Items listed in a dataset
+---+

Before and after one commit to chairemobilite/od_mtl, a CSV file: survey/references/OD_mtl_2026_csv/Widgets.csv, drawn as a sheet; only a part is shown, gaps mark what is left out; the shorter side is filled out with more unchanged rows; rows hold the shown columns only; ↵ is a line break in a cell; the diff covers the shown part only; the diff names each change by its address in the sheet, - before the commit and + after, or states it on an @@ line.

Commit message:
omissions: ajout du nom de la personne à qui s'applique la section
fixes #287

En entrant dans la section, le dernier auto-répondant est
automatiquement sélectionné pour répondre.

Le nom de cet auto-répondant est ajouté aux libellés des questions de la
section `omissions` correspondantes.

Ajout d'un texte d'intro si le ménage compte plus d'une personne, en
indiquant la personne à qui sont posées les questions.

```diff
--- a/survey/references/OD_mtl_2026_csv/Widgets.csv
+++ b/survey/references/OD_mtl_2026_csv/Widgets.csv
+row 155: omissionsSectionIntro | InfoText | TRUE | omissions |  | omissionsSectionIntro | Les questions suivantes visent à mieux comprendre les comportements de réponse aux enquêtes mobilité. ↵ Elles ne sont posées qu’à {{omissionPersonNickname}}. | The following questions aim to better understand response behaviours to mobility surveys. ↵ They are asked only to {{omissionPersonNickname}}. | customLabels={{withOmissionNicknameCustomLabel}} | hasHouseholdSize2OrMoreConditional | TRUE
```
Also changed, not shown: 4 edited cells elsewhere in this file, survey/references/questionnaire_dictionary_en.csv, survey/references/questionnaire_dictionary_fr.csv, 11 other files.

+---+

Every entry is to be restated word for word, with nothing dropped.

Before and after one commit to chairemobilite/od_mtl, a CSV file: survey/references/OD_mtl_2026_csv/Widgets.csv, drawn as a sheet; only a part is shown, gaps mark what is left out; the shorter side is filled out with more unchanged rows; rows hold the shown columns only; ↵ is a line break in a cell; the diff covers the shown part only; the diff names each change by its address in the sheet, - before the commit and + after, or states it on an @@ line.

Commit message:
omissions: ajout du nom de la personne à qui s'applique la section
fixes #287

En entrant dans la section, le dernier auto-répondant est
automatiquement sélectionné pour répondre.

Le nom de cet auto-répondant est ajouté aux libellés des questions de la
section `omissions` correspondantes.

Ajout d'un texte d'intro si le ménage compte plus d'une personne, en
indiquant la personne à qui sont posées les questions.

```diff
--- a/survey/references/OD_mtl_2026_csv/Widgets.csv
+++ b/survey/references/OD_mtl_2026_csv/Widgets.csv
+row 155: omissionsSectionIntro | InfoText | TRUE | omissions |  | omissionsSectionIntro | Les questions suivantes visent à mieux comprendre les comportements de réponse aux enquêtes mobilité. ↵ Elles ne sont posées qu’à {{omissionPersonNickname}}. | The following questions aim to better understand response behaviours to mobility surveys. ↵ They are asked only to {{omissionPersonNickname}}. | customLabels={{withOmissionNicknameCustomLabel}} | hasHouseholdSize2OrMoreConditional | TRUE
```
Also changed, not shown: 4 edited cells elsewhere in this file, survey/references/questionnaire_dictionary_en.csv, survey/references/questionnaire_dictionary_fr.csv, 11 other files.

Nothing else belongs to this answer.